The man I married in 2002 became my recent ex-husband. He was Husband Number Two. I was Wife Number Three. Soon, friends told me, there will be a Wife Number Four. I realized it is time for me to put that identity completely behind. Some said, it’s a nice name, you can keep it. But names are symbolic of something else.
As a woman, I have always carried a man’s name, starting with the name of my father. I never liked my father’s name although I loved him very much. It is awkward to say, lengthy, unusual and must be spelled at each introduction. For me, it never fit.
My mother’s family name has resonance. I experimented with spelling (just like they did at Ellis Island) first selecting Shafer. I tacked it on to the married name to ease into a public transition to change. How long does it take? Maybe a year? Do readers even notice? I wasn’t sure. Now, easing into another name is not an option.
What I also know is that I also want to reclaim my identity through my last name. The spelling Schafer makes sense. It means scribe, an ancient Jewish record-keeper, then later a theologian or jurist. I am a contemporary record-keeper of Oaxaca art, culture, history, etc. I document what I experience through photographs and words.
I researched various spellings of my mother’s family name that has both German and Ashkenazi Jewish origins, and made a choice. Please join me in celebration of Norma Schafer and new beginnings.
Please let me know if you have any questions: email@example.com
Today, I am leaving North Carolina, returning to Northern California to visit my 99-year old mother and sister, and then will get back to Mexico in early June. It’s been quite a journey.
Women’s Creative Writing and Yoga Retreat: Lifting Your Creative Voice 2016

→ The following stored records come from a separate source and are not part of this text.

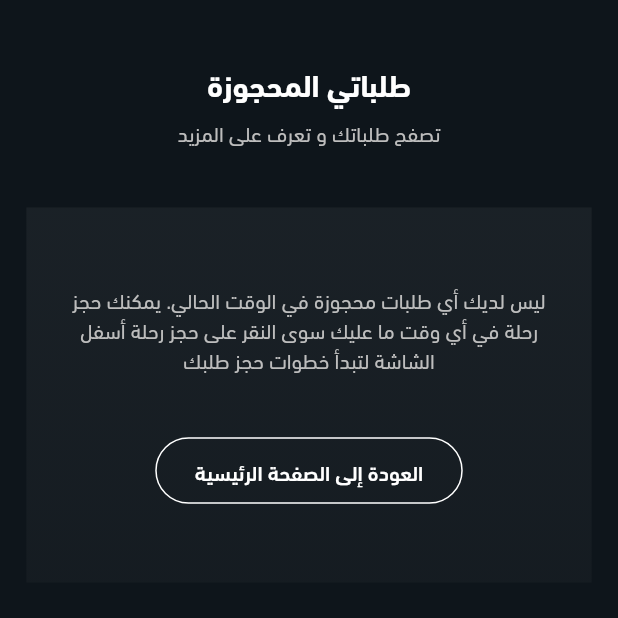
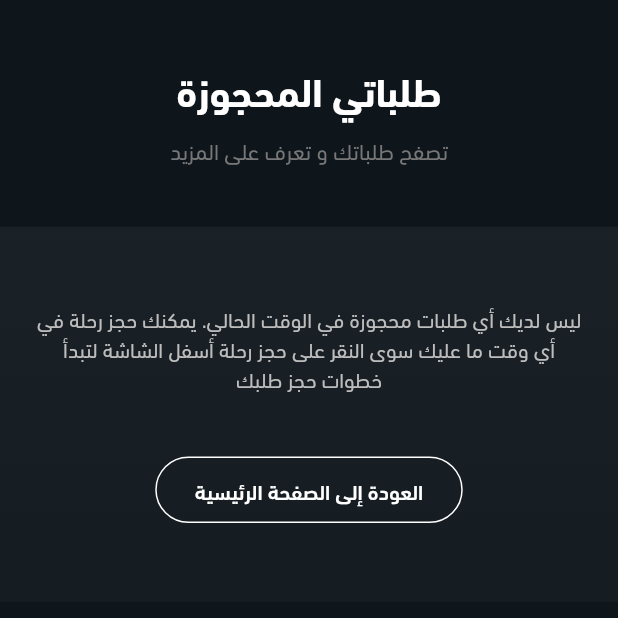
Before and after one commit to abdchtourou/Taxi_project, a Flutter app: the OrdersScreen screen opened directly, on a phone screen of 412 x 824 dp, the top half of it. Run offline on Flutter 3.47's test engine with Material 3 defaults, Android fonts, the phone set to English and light mode, and no system bars; our stand-ins replace bloc, equatable, flutter_bloc, flutter_screenutil, intl_phone_field, pin_code_fields.

Commit message:
add order ui

```diff
--- a/lib/cubit/booking/booking_cubit.dart
+++ b/lib/cubit/booking/booking_cubit.dart
@@ -1,14 +1,24 @@
 import 'package:bloc/bloc.dart';
 import 'package:flutter/material.dart';
-import 'package:meta/meta.dart';
+
+import '../../data/model/booking_model.dart';
 
 part 'booking_state.dart';
 
 class BookingDetailsCubit extends Cubit<BookingDetailsState> {
   BookingDetailsCubit() : super(BookingDetailsState());
+  TextEditingController numberOfPage = TextEditingController();
+  TextEditingController startingPoint = TextEditingController();
+  TextEditingController destination = TextEditingController();
+  TextEditingController fullName = TextEditingController();
+  TextEditingController notes = TextEditingController();
 
   void setFrom(String value) {
     emit(state.copyWith(from: value));
+  }
+
+  void setType(String value) {
+    emit(state.copyWith(type: value));
   }
 
   void setTo(String value) {
@@ -18,10 +28,28 @@ class BookingDetailsCubit extends Cubit<BookingDetailsState> {
   void toggleReturnChecked(bool value) {
     emit(state.copyWith(isReturnChecked: value));
   }
-  void changeDate(DateTime date){
+
+  void changeDate(String date) {
     emit(state.copyWith(selectedDate: date));
   }
-  void changeTime(TimeOfDay time){
+
+  void changeTime(String time) {
     emit(state.copyWith(selectedTime: time));
   }
+
+  List<BookingModel> bookingList = [];
+
+  void addBooking() {
+    print("${state.selectedDate} ${state.selectedTime}//////////////////////////////");
+    bookingList.add(BookingModel(
+        from: state.from,
+        to: state.to,
+        date: "${state.selectedDate}  ${state.selectedTime}",
+        isReturened: state.isReturnChecked,
+        type: state.type,
+        numOfPage: numberOfPage.text,
+        startingPoint: startingPoint.text,
+        destination: destination.text,
+        fullName: fullName.text));
+  }
 }
--- a/lib/cubit/booking/booking_state.dart
+++ b/lib/cubit/booking/booking_state.dart
@@ -4,11 +4,13 @@ class BookingDetailsState {
   final String from;
   final String to;
   final bool isReturnChecked;
-  DateTime? selectedDate;
-  TimeOfDay? selectedTime;
+  String? selectedDate;
+  String? selectedTime;
+  final String type;
 
   BookingDetailsState(
-      {this.from = '',
+      {this.type='',
+      this.from = '',
       this.to = '',
       this.isReturnChecked = false,
       this.selectedDate,
@@ -17,12 +19,16 @@ class BookingDetailsState {
   BookingDetailsState copyWith(
       {String? from,
       String? to,
+      String? type,
       bool? isReturnChecked,
-      DateTime? selectedDate,
-      TimeOfDay? selectedTime}) {
+      String? selectedDate,
+      String? selectedTime
+
+      }) {
     return BookingDetailsState(
         from: from ?? this.from,
         to: to ?? this.to,
+        type: type ?? this.type,
         isReturnChecked: isReturnChecked ?? this.isReturnChecked,
         selectedDate: selectedDate ?? this.selectedDate,
         selectedTime: selectedTime ?? this.selectedTime);
--- /dev/null
+++ b/lib/data/model/booking_model.dart
@@ -0,0 +1,26 @@
+class BookingModel {
+  final String from;
+
+  final String to;
+  final String date;
+  final bool isReturened;
+  final String type;
+  final String numOfPage;
+  final String startingPoint;
+  final String destination;
+  final String fullName;
+  final notes;
+
+  BookingModel({
+    required this.from,
+    required this.to,
+    required this.date,
+    required this.isReturened,
+    required this.type,
+    required this.numOfPage,
+    required this.startingPoint,
+    required this.destination,
+    required this.fullName,
+    this.notes,
+  });
+  }
--- a/lib/presetation/screen/oreders/orders_screen.dart
+++ b/lib/presetation/screen/oreders/orders_screen.dart
@@ -1,87 +1,42 @@
 import 'package:flutter/material.dart';
+import 'package:flutter_bloc/flutter_bloc.dart';
 import 'package:flutter_screenutil/flutter_screenutil.dart';
+import 'package:lidamas/cubit/booking/booking_cubit.dart';
+import 'package:lidamas/presetation/screen/oreders/widget/card_order.dart';
+import 'package:lidamas/presetation/screen/oreders/widget/no_bookings_message.dart';
+import 'package:lidamas/presetation/widgets/build_header.dart';
 
 class OrdersScreen extends StatelessWidget {
   const OrdersScreen({Key? key}) : super(key: key);
 
   @override
   Widget build(BuildContext context) {
+    final cubit = context.read<BookingDetailsCubit>();
     return Scaffold(
       // backgroundColor: const Color(0xFF0E151B), // Background color
-      body: Padding(
-        padding: EdgeInsets.symmetric(horizontal: 16.w),
-        child: Column(
+      body: Column(
         crossAxisAlignment: CrossAxisAlignment.center,
         children: [
           SizedBox(height: 40.h),
-            Text(
-              'طلباتي المحجوزة',
-              style: TextStyle(
-                color: Colors.white,
-                fontSize: 20.sp,
-                fontWeight: FontWeight.bold,
-              ),
-              textAlign: TextAlign.center,
-            ),
-            SizedBox(height: 8.h),
-            Text(
-              'تصفح طلباتك و تعرف على المزيد',
-              style: TextStyle(
-                color: Colors.grey[400],
-                fontSize: 14.sp,
-              ),
-              textAlign: TextAlign.center,
+          BuildHeader(
+            title: 'طلباتي المحجوزة',
+            description: "تصفح طلباتك و تعرف على المزيد",
           ),
           SizedBox(height: 40.h),
-            Container(
-              padding: EdgeInsets.symmetric(vertical: 50.h, horizontal: 20.w),
-              decoration: const BoxDecoration(
-                gradient: LinearGradient(
-                  begin: Alignment.topCenter,
-                  end: Alignment.bottomCenter,
-                  colors: [
-                    Color.fromRGBO(255, 255, 255, 0.05),
-                    // rgba(255, 255, 255, 0.05)
-                    Color.fromRGBO(153, 153, 153, 0.05),
-                    // rgba(153, 153, 153, 0.05)
+          if (cubit.bookingList.isEmpty)
+            const NoBookingsMessageWidget()
+          else
+            Expanded(child: ListView.builder(
+              itemCount: cubit.bookingList.length,
+
+                itemBuilder: (context, index) {
+              return CardOrder(
+                count: index,
+                fromTo: cubit.bookingList[index].from,
+                date: cubit.bookingList[index].date,
+              );
+            }))
         ],
-                ),
-              ),
-              child: Column(
-                children: [
-                  Text(
-                    'ليس لديك أي طلبات محجوزة في الوقت الحالي. يمكنك حجز رحلة في أي وقت '
-                    'ما عليك سوى النقر على حجز رحلة أسفل الشاشة لتبدأ خطوات حجز طلبك',
-                    style: TextStyle(
-                      color: Colors.grey[400],
-                      fontSize: 14.sp,
-                    ),
-                    textAlign: TextAlign.center,
-                  ),
-                  SizedBox(height: 40.h),
-                  OutlinedButton(
-                    onPressed: () {},
-                    style: OutlinedButton.styleFrom(
-                      side: const BorderSide(color: Colors.white),
-                      padding: EdgeInsets.symmetric(
-                          vertical: 12.h, horizontal: 24.w),
-                      shape: RoundedRectangleBorder(
-                        borderRadius: BorderRadius.circular(50.r),
-                      ),
-                    ),
-                    child: Text(
-                      'العودة إلى الصفحة الرئيسية',
-                      style: TextStyle(
-                        color: Colors.white,
-                        fontSize: 14.sp,
-                      ),
-                    ),
-                  ),
-                ],
-              ),
-            )
-          ],
-        ),
       ),
     );
   }
--- /dev/null
+++ b/lib/presetation/screen/oreders/widget/no_bookings_message.dart
@@ -0,0 +1,54 @@
+import 'package:flutter/material.dart';
+import 'package:flutter_screenutil/flutter_screenutil.dart';
+
+class NoBookingsMessageWidget extends StatelessWidget {
+  const NoBookingsMessageWidget({Key? key}) : super(key: key);
+
+  @override
+  Widget build(BuildContext context) {
+    return Container(
+      padding: EdgeInsets.symmetric(vertical: 50.h, horizontal: 20.w),
+      decoration: const BoxDecoration(
+        gradient: LinearGradient(
+          begin: Alignment.topCenter,
+          end: Alignment.bottomCenter,
+          colors: [
+            Color.fromRGBO(255, 255, 255, 0.05),
+            Color.fromRGBO(153, 153, 153, 0.05),
+          ],
+        ),
+      ),
+      child: Column(
+        children: [
+          Text(
+            'ليس لديك أي طلبات محجوزة في الوقت الحالي. يمكنك حجز رحلة في أي وقت '
+                'ما عليك سوى النقر على حجز رحلة أسفل الشاشة لتبدأ خطوات حجز طلبك',
+            style: TextStyle(
+              color: Colors.grey[400],
+              fontSize: 14.sp,
+            ),
+            textAlign: TextAlign.center,
+          ),
+          SizedBox(height: 40.h),
+          OutlinedButton(
+            onPressed: () {},
+            style: OutlinedButton.styleFrom(
+              side: const BorderSide(color: Colors.white),
+              padding: EdgeInsets.symmetric(vertical: 12.h, horizontal: 24.w),
+              shape: RoundedRectangleBorder(
+                borderRadius: BorderRadius.circular(50.r),
+              ),
+            ),
+            child: Text(
+              'العودة إلى الصفحة الرئيسية',
+              style: TextStyle(
+                color: Colors.white,
+                fontSize: 14.sp,
+              ),
+            ),
+          ),
+        ],
+      ),
+    );
+  }
+}
```
Also changed, not shown: lib/presetation/screen/booking_screen/booking_screen.dart (+8 -1 lines), lib/presetation/screen/booking_screen/widgets/booking_details_form.dart (+15 -10 lines), lib/presetation/screen/oreders/widget/card_order.dart (added, +129 -0 lines), lib/presetation/screen/oreders/widget/custom_row.dart (added, +46 -0 lines). Lines whose indentation alone changed are shown as unchanged.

Posted in Cultural Commentary, Workshops and Retreats
Tagged class, creative writing, definition, geneology, history, identity, Jewish, meaning, names, non-fiction, retreat, spelling, workshop